Haven't done a break-even analysis? You could be hemorrhaging profit on every sale you make! Here's the remedy.
Many entrepreneurs make the mistake of bringing a product or service to the market without fully understanding the total costs involved and the prices they can charge. As a result, they discover they can't sell enough of the product or service to make a profit.
One of the most important tools you can use to make better business decisions is the break-even analysis; it enables you to determine with great accuracy whether or not your idea is a profitable one. Best of all, you can use this tool to evaluate every product or service you offer.
A break-even analysis is a simple way to determine how much of the product must be sold to generate a specific level of profitability. Keep the following in mind:
- Each business has certain fixed costs that must be paid every month, whether or not any sales take place.
- Each product or service has variable costs that are incurred when the product is produced and sold.
- There are semi-variable costs that go up or down depending on the level of business activity.
After all costs attributable to bringing that product to market are deducted, each product or service yields a certain amount of profit. This profit contribution can then be divided into the "fixed costs" to determine how many units must be sold to break even.
Here's a simple example of the break-even model:
The total costs of operating the business each month are $10,000. Each product the company produces can be sold for $1,000. Each product costs an average of $800 per unit to produce, sell and deliver. The profit contribution per unit is therefore $200 each. The amount $200 is divided into $10,000 to determine the break-even point. Next, $10,000 divided by $200 equals 50 units. The company must therefore sell 50 units per month to break even, or approximately two units per business day. Only after the company has sold 50 units in one month does it begin to earn a profit of $200 per unit.
Conducting an accurate break-even analysis requires a careful examination and study of costs and prices in your business. You must know what your product or service costs in total to deliver to the final customer, as well as the price you can charge for the product or service. Include and deduct all miscellaneous expenses involved in operating your business.

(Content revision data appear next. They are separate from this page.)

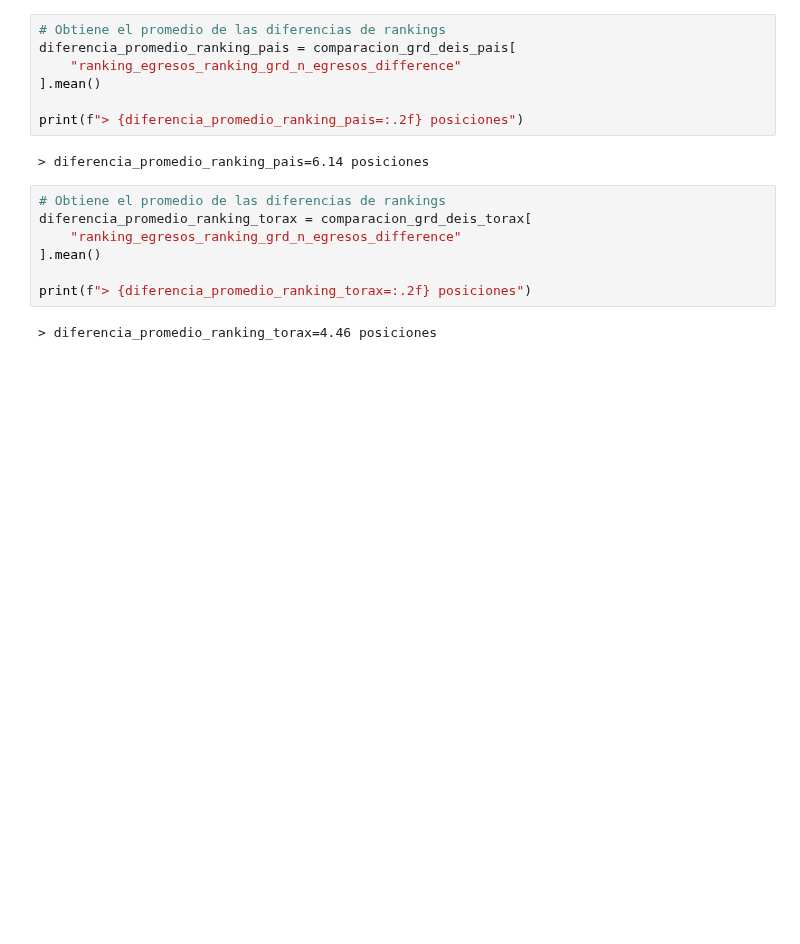
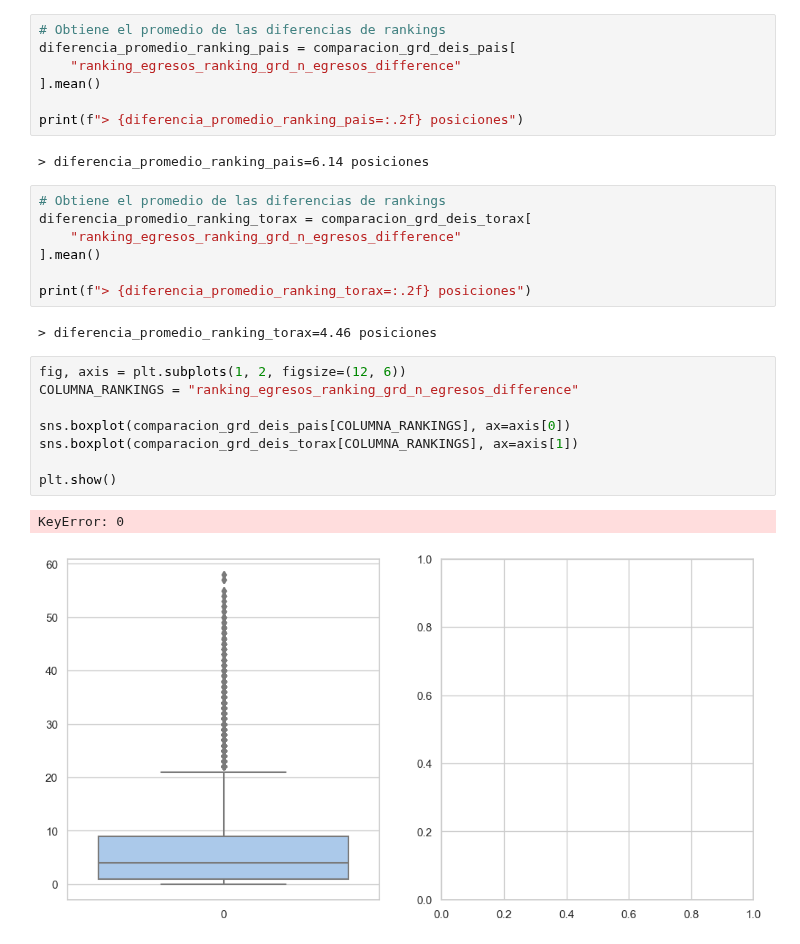
Before and after one commit to JavierRojas14/grd, a Jupyter notebook: notebooks/6.0-jrb-comparison-of-discharges-grd-and-deis.ipynb, the cells around one changed output. Cells and saved outputs as stored; diff of their text form; blank space fills up the shorter version.

Commit message:
Muestra boxplot de diferencias de ranking

```diff
--- a/notebooks/6.0-jrb-comparison-of-discharges-grd-and-deis.ipynb
+++ b/notebooks/6.0-jrb-comparison-of-discharges-grd-and-deis.ipynb
@@ -206,3 +208,14 @@ diferencia_promedio_ranking_torax = comparacion_grd_deis_torax[
 print(f"> {diferencia_promedio_ranking_torax=:.2f} posiciones")
 # %% [output]
 > diferencia_promedio_ranking_torax=4.46 posiciones
+# %%
+fig, axis = plt.subplots(1, 2, figsize=(12, 6))
+COLUMNA_RANKINGS = "ranking_egresos_ranking_grd_n_egresos_difference"
+
+sns.boxplot(comparacion_grd_deis_pais[COLUMNA_RANKINGS], ax=axis[0])
+sns.boxplot(comparacion_grd_deis_torax[COLUMNA_RANKINGS], ax=axis[1])
+
+plt.show()
+# %% [output]
+KeyError: 0
+[figure, added]
```
Also changed, not shown: parts of 1 cell of this notebook.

To get started, analyze every product or service you produce and sell on a regular basis. Make a list of these products or services, starting from the largest volume seller. Next, calculate the average sales price of each unit, and then calculate the total cost of each unit. Then, calculate the net profit that you earn on the sale of each unit, and calculate the cost of the investment to produce and sell each unit. Determine the percentage of return/profit that you earn from the sale of each unit.
It's important to organize each of your products and services by priority, in terms of their contribution to profitability. The analysis should be done on each of your important products or services. Get started by determining:
- Your single most profitable product or service.
- The volume of sales of each product.
- The total profit per unit of each product sold, after deducting every direct and indirect expense.
- The total profit contribution to the company of each product.
Many entrepreneurs decide to completely discontinue a product or service after conducting this kind of analysis. They immediately see that it would be better for them to invest their time and money in producing and selling something else.
As market conditions change and consumer desires evolve, you may find that a product or service that was once popular and profitable is no longer successful. It will then be time for you to begin offering a product or service that is easier to sell, sells at a higher price and yields a better profit.
Brian Tracy is the founder and chair of Brian Tracy International, a human resource company based in San Diego, and one of America's leading authorities on entrepreneurial development.